Revision comparison data:

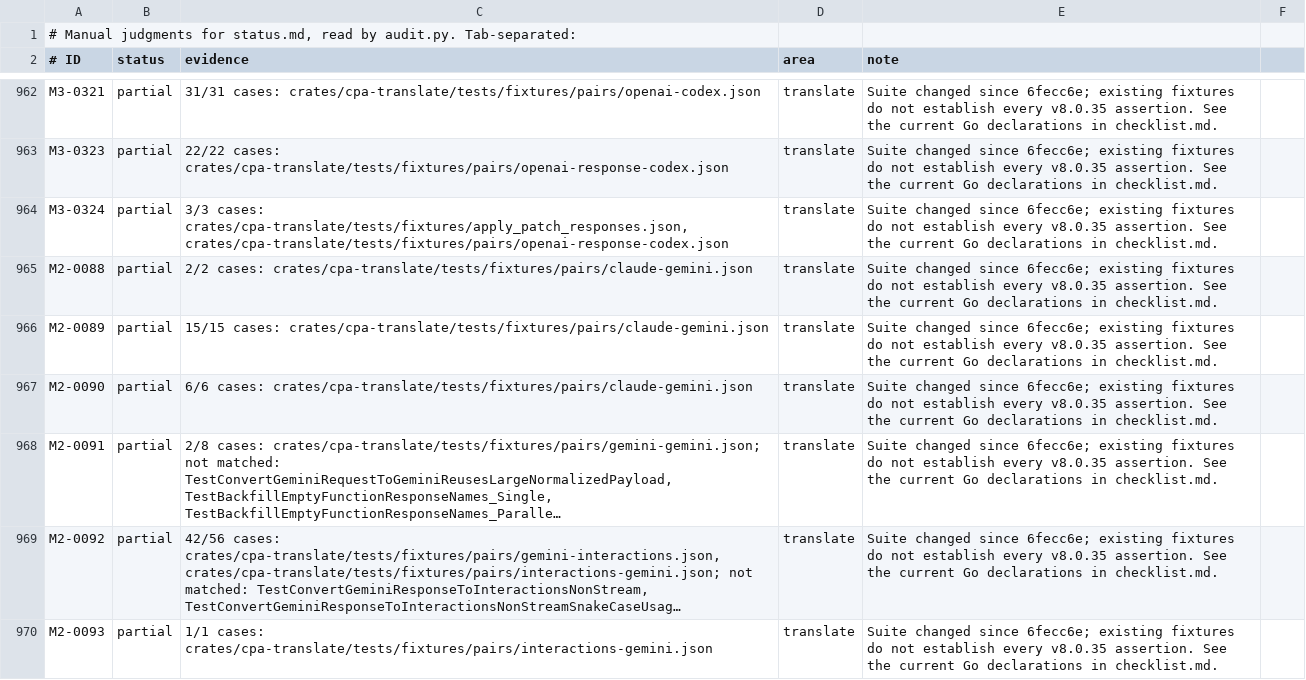
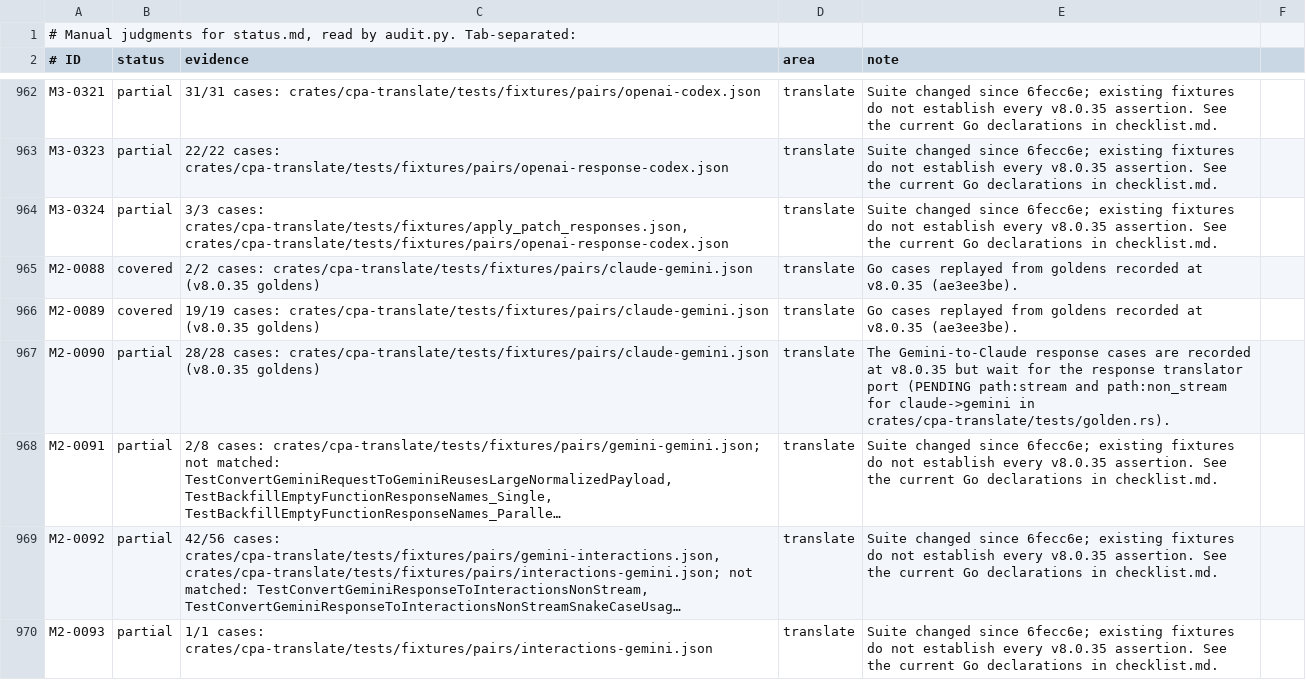
Before and after one commit to DarkEden-coding/sub-api-proxy, a TSV file: docs/parity-audit/manual.tsv, drawn as a sheet; only a part is shown, gaps mark what is left out; long unchanged cells end in …; the diff covers the shown part only; the diff names each change by its address in the sheet, - before the commit and + after, or states it on an @@ line.

Commit message:
Claude translation: refuse emptied Responses user turns, harvest envelope calls, docs
Responses to Claude refuses a user turn left empty by file or audio parts
(f51624aa) and Haiku 5+ rejects assistant prefill (911f49cb's translator
part). The harvest records TranslateRequestEnvelope calls and the byte-form
converters of envelope pairs, which adds the v8.0.35 user-turn, file,
reasoning-order and server-tool cases to the Claude pair goldens.

```diff
--- a/docs/parity-audit/manual.tsv
+++ b/docs/parity-audit/manual.tsv
-B965:B966 (status): partial
+B965:B966 (status): covered
-C965 (evidence): …cases: crates/cpa-translate/tests/fixtures/pairs/claude-gemini.json
+C965 (evidence): …cases: crates/cpa-translate/tests/fixtures/pairs/claude-gemini.json (v8.0.35 goldens)
-E965:E966 (note): Suite changed since 6fecc6e; existing fixtures do not establish every v8.0.35 assertion. See the current Go declarations in checklist.md.
+E965:E966 (note): Go cases replayed from goldens recorded at v8.0.35 (ae3ee3be).
-C966 (evidence): 15/15 cases: crates/cpa-translate/tests/fixtures/pairs/claude-gemini.json
+C966 (evidence): 19/19 cases: crates/cpa-translate/tests/fixtures/pairs/claude-gemini.json (v8.0.35 goldens)
-C967 (evidence): 6/6 cases: crates/cpa-translate/tests/fixtures/pairs/claude-gemini.json
+C967 (evidence): 28/28 cases: crates/cpa-translate/tests/fixtures/pairs/claude-gemini.json (v8.0.35 goldens)
-E967 (note): Suite changed since 6fecc6e; existing fixtures do not establish every v8.0.35 assertion. See the current Go declarations in checklist.md.
+E967 (note): The Gemini-to-Claude response cases are recorded at v8.0.35 but wait for the response translator port (PENDING path:stream and path:non_stream for claude->gemini in crates/cpa-translate/tests/golden.rs).
```
Also changed, not shown: 94 edited cells elsewhere in this file, 18 other files.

TASK PROMPT: Across the data, pull every line containing the string "file".

REPLY TO THE EXERCISE:
Before and after one commit to DarkEden-coding/sub-api-proxy, a TSV file: docs/parity-audit/manual.tsv, drawn as a sheet; only a part is shown, gaps mark what is left out; long unchanged cells end in …; the diff covers the shown part only; the diff names each change by its address in the sheet, - before the commit and + after, or states it on an @@ line.
Responses to Claude refuses a user turn left empty by file or audio parts
converters of envelope pairs, which adds the v8.0.35 user-turn, file,
Also changed, not shown: 94 edited cells elsewhere in this file, 18 other files.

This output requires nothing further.